**TASK TO COMPLETE:** Tally the lines of the data that include the word "shown" and state the total, nothing else.

**INPUT MATERIAL:**
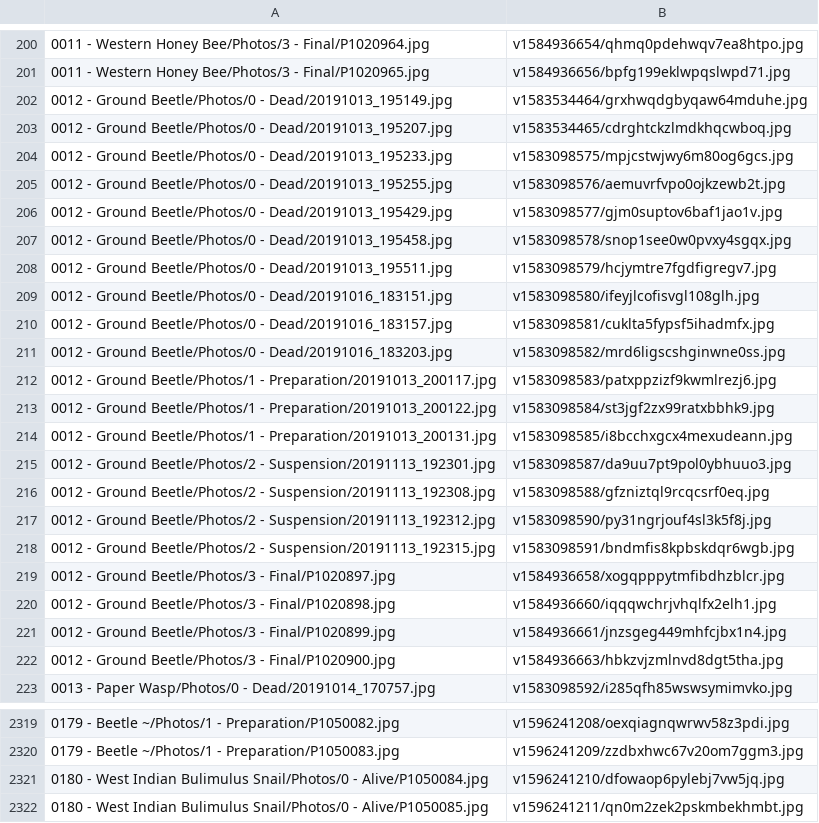
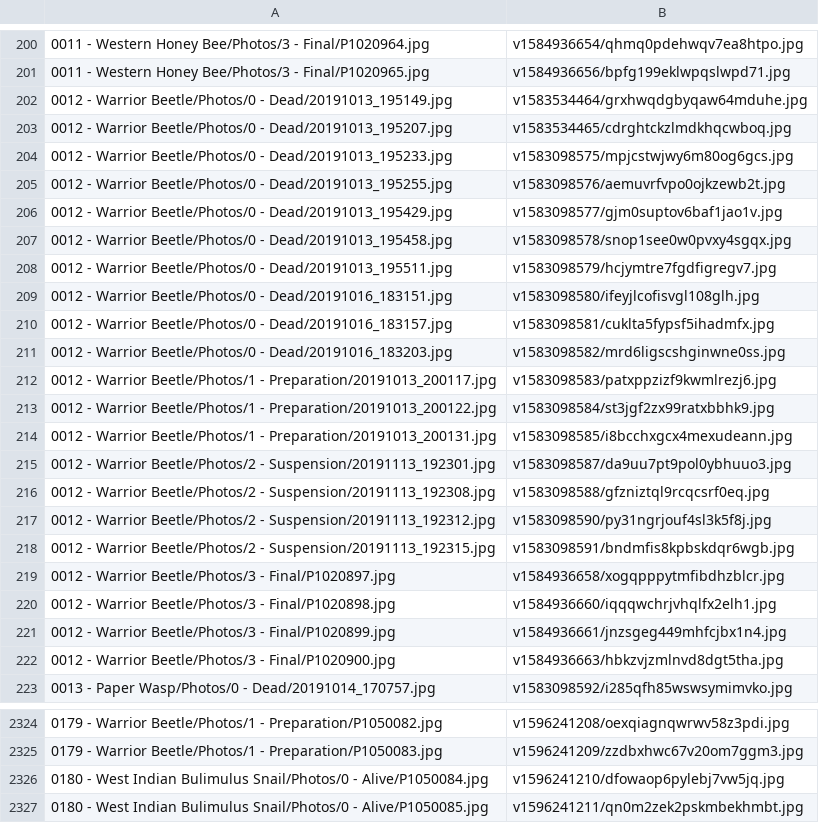
Before and after one commit to ZGorlock/SpecimensWebsiteGenerator, a CSV file: resources/imageReferences.csv, drawn as a sheet; only a part is shown, gaps mark what is left out; the diff covers the shown part only.

```diff
--- a/resources/imageReferences.csv
+++ b/resources/imageReferences.csv
@@ -201,23 +201,23 @@
 0011 - Western Honey Bee/Photos/3 - Final/P1020965.jpg,v1584936656/bpfg199eklwpqslwpd71.jpg
-0012 - Ground Beetle/Photos/0 - Dead/20191013_195149.jpg,v1583534464/grxhwqdgbyqaw64mduhe.jpg
-0012 - Ground Beetle/Photos/0 - Dead/20191013_195207.jpg,v1583534465/cdrghtckzlmdkhqcwboq.jpg
-0012 - Ground Beetle/Photos/0 - Dead/20191013_195233.jpg,v1583098575/mpjcstwjwy6m80og6gcs.jpg
-0012 - Ground Beetle/Photos/0 - Dead/20191013_195255.jpg,v1583098576/aemuvrfvpo0ojkzewb2t.jpg
-0012 - Ground Beetle/Photos/0 - Dead/20191013_195429.jpg,v1583098577/gjm0suptov6baf1jao1v.jpg
-0012 - Ground Beetle/Photos/0 - Dead/20191013_195458.jpg,v1583098578/snop1see0w0pvxy4sgqx.jpg
-0012 - Ground Beetle/Photos/0 - Dead/20191013_195511.jpg,v1583098579/hcjymtre7fgdfigregv7.jpg
-0012 - Ground Beetle/Photos/0 - Dead/20191016_183151.jpg,v1583098580/ifeyjlcofisvgl108glh.jpg
-0012 - Ground Beetle/Photos/0 - Dead/20191016_183157.jpg,v1583098581/cuklta5fypsf5ihadmfx.jpg
-0012 - Ground Beetle/Photos/0 - Dead/20191016_183203.jpg,v1583098582/mrd6ligscshginwne0ss.jpg
-0012 - Ground Beetle/Photos/1 - Preparation/20191013_200117.jpg,v1583098583/patxppzizf9kwmlrezj6.jpg
-0012 - Ground Beetle/Photos/1 - Preparation/20191013_200122.jpg,v1583098584/st3jgf2zx99ratxbbhk9.jpg
-0012 - Ground Beetle/Photos/1 - Preparation/20191013_200131.jpg,v1583098585/i8bcchxgcx4mexudeann.jpg
-0012 - Ground Beetle/Photos/2 - Suspension/20191113_192301.jpg,v1583098587/da9uu7pt9pol0ybhuuo3.jpg
-0012 - Ground Beetle/Photos/2 - Suspension/20191113_192308.jpg,v1583098588/gfzniztql9rcqcsrf0eq.jpg
-0012 - Ground Beetle/Photos/2 - Suspension/20191113_192312.jpg,v1583098590/py31ngrjouf4sl3k5f8j.jpg
-0012 - Ground Beetle/Photos/2 - Suspension/20191113_192315.jpg,v1583098591/bndmfis8kpbskdqr6wgb.jpg
-0012 - Ground Beetle/Photos/3 - Final/P1020897.jpg,v1584936658/xogqpppytmfibdhzblcr.jpg
-0012 - Ground Beetle/Photos/3 - Final/P1020898.jpg,v1584936660/iqqqwchrjvhqlfx2elh1.jpg
-0012 - Ground Beetle/Photos/3 - Final/P1020899.jpg,v1584936661/jnzsgeg449mhfcjbx1n4.jpg
-0012 - Ground Beetle/Photos/3 - Final/P1020900.jpg,v1584936663/hbkzvjzmlnvd8dgt5tha.jpg
+0012 - Warrior Beetle/Photos/0 - Dead/20191013_195149.jpg,v1583534464/grxhwqdgbyqaw64mduhe.jpg
+0012 - Warrior Beetle/Photos/0 - Dead/20191013_195207.jpg,v1583534465/cdrghtckzlmdkhqcwboq.jpg
+0012 - Warrior Beetle/Photos/0 - Dead/20191013_195233.jpg,v1583098575/mpjcstwjwy6m80og6gcs.jpg
+0012 - Warrior Beetle/Photos/0 - Dead/20191013_195255.jpg,v1583098576/aemuvrfvpo0ojkzewb2t.jpg
+0012 - Warrior Beetle/Photos/0 - Dead/20191013_195429.jpg,v1583098577/gjm0suptov6baf1jao1v.jpg
+0012 - Warrior Beetle/Photos/0 - Dead/20191013_195458.jpg,v1583098578/snop1see0w0pvxy4sgqx.jpg
+0012 - Warrior Beetle/Photos/0 - Dead/20191013_195511.jpg,v1583098579/hcjymtre7fgdfigregv7.jpg
+0012 - Warrior Beetle/Photos/0 - Dead/20191016_183151.jpg,v1583098580/ifeyjlcofisvgl108glh.jpg
+0012 - Warrior Beetle/Photos/0 - Dead/20191016_183157.jpg,v1583098581/cuklta5fypsf5ihadmfx.jpg
+0012 - Warrior Beetle/Photos/0 - Dead/20191016_183203.jpg,v1583098582/mrd6ligscshginwne0ss.jpg
+0012 - Warrior Beetle/Photos/1 - Preparation/20191013_200117.jpg,v1583098583/patxppzizf9kwmlrezj6.jpg
+0012 - Warrior Beetle/Photos/1 - Preparation/20191013_200122.jpg,v1583098584/st3jgf2zx99ratxbbhk9.jpg
+0012 - Warrior Beetle/Photos/1 - Preparation/20191013_200131.jpg,v1583098585/i8bcchxgcx4mexudeann.jpg
+0012 - Warrior Beetle/Photos/2 - Suspension/20191113_192301.jpg,v1583098587/da9uu7pt9pol0ybhuuo3.jpg
+0012 - Warrior Beetle/Photos/2 - Suspension/20191113_192308.jpg,v1583098588/gfzniztql9rcqcsrf0eq.jpg
+0012 - Warrior Beetle/Photos/2 - Suspension/20191113_192312.jpg,v1583098590/py31ngrjouf4sl3k5f8j.jpg
+0012 - Warrior Beetle/Photos/2 - Suspension/20191113_192315.jpg,v1583098591/bndmfis8kpbskdqr6wgb.jpg
+0012 - Warrior Beetle/Photos/3 - Final/P1020897.jpg,v1584936658/xogqpppytmfibdhzblcr.jpg
+0012 - Warrior Beetle/Photos/3 - Final/P1020898.jpg,v1584936660/iqqqwchrjvhqlfx2elh1.jpg
+0012 - Warrior Beetle/Photos/3 - Final/P1020899.jpg,v1584936661/jnzsgeg449mhfcjbx1n4.jpg
+0012 - Warrior Beetle/Photos/3 - Final/P1020900.jpg,v1584936663/hbkzvjzmlnvd8dgt5tha.jpg
 0013 - Paper Wasp/Photos/0 - Dead/20191014_170757.jpg,v1583098592/i285qfh85wswsymimvko.jpg
@@ -2319,3 +2324,3 @@
-0179 - Beetle ~/Photos/1 - Preparation/P1050082.jpg,v1596241208/oexqiagnqwrwv58z3pdi.jpg
-0179 - Beetle ~/Photos/1 - Preparation/P1050083.jpg,v1596241209/zzdbxhwc67v20om7ggm3.jpg
+0179 - Warrior Beetle/Photos/1 - Preparation/P1050082.jpg,v1596241208/oexqiagnqwrwv58z3pdi.jpg
+0179 - Warrior Beetle/Photos/1 - Preparation/P1050083.jpg,v1596241209/zzdbxhwc67v20om7ggm3.jpg
 0180 - West Indian Bulimulus Snail/Photos/0 - Alive/P1050084.jpg,v1596241210/dfowaop6pylebj7vw5jq.jpg
```
Also changed, not shown: 5 added rows and 38 edited cells elsewhere in this file, 1 other file.
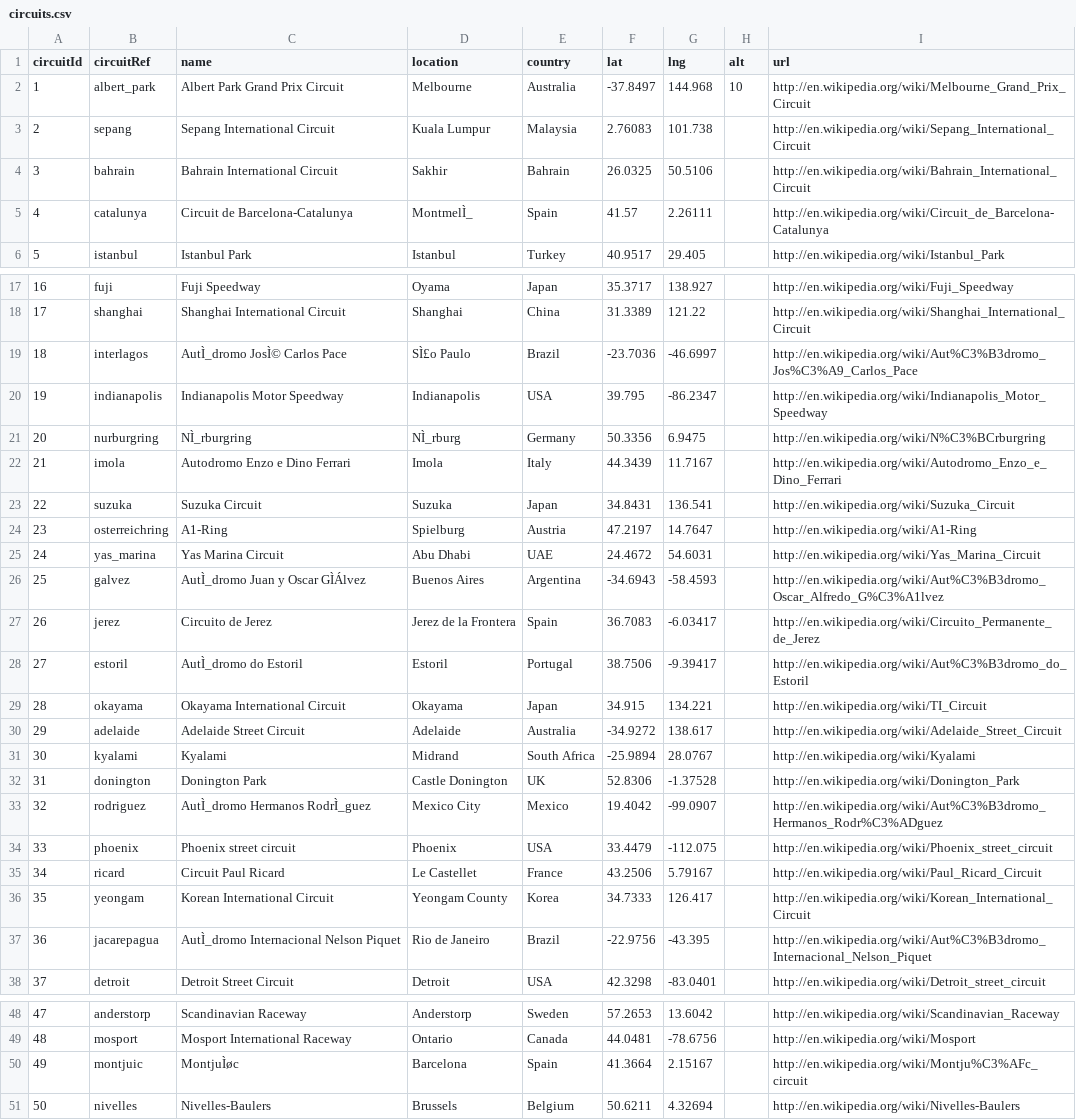
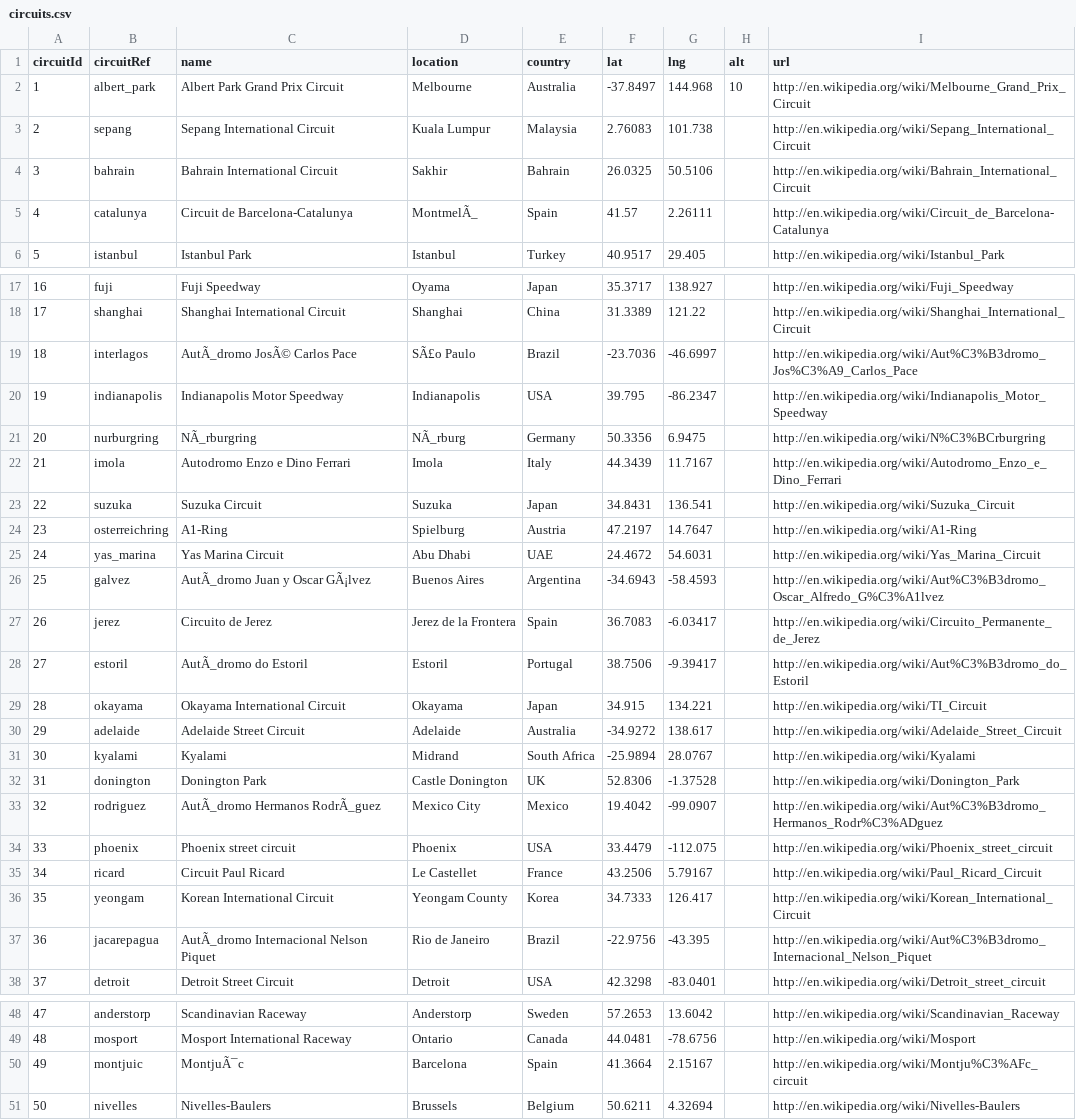
Before and after one commit to KalicoRacer/poll_position_project, a CSV file: Resources/circuits.csv, drawn as a sheet; only a part is shown, gaps mark what is left out; the diff names each change by its address in the sheet, - before the commit and + after, or states it on an @@ line.

```diff
--- a/Resources/circuits.csv
+++ b/Resources/circuits.csv
-D5 (location): MontmelÌ_
+D5 (location): MontmelÃ_
-C19 (name): AutÌ_dromo JosÌ© Carlos Pace
+C19 (name): AutÃ_dromo JosÃ© Carlos Pace
-D19 (location): SÌ£o Paulo
+D19 (location): SÃ£o Paulo
-C21 (name): NÌ_rburgring
+C21 (name): NÃ_rburgring
-D21 (location): NÌ_rburg
+D21 (location): NÃ_rburg
-C26 (name): AutÌ_dromo Juan y Oscar GÌÁlvez
+C26 (name): AutÃ_dromo Juan y Oscar GÃ¡lvez
-C28 (name): AutÌ_dromo do Estoril
+C28 (name): AutÃ_dromo do Estoril
-C33 (name): AutÌ_dromo Hermanos RodrÌ_guez
+C33 (name): AutÃ_dromo Hermanos RodrÃ_guez
-C37 (name): AutÌ_dromo Internacional Nelson Piquet
+C37 (name): AutÃ_dromo Internacional Nelson Piquet
-C50 (name): MontjuÌøc
+C50 (name): MontjuÃ¯c
```
Also changed, not shown: Resources/drivers.csv.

**EXPECTED ANSWER:** 4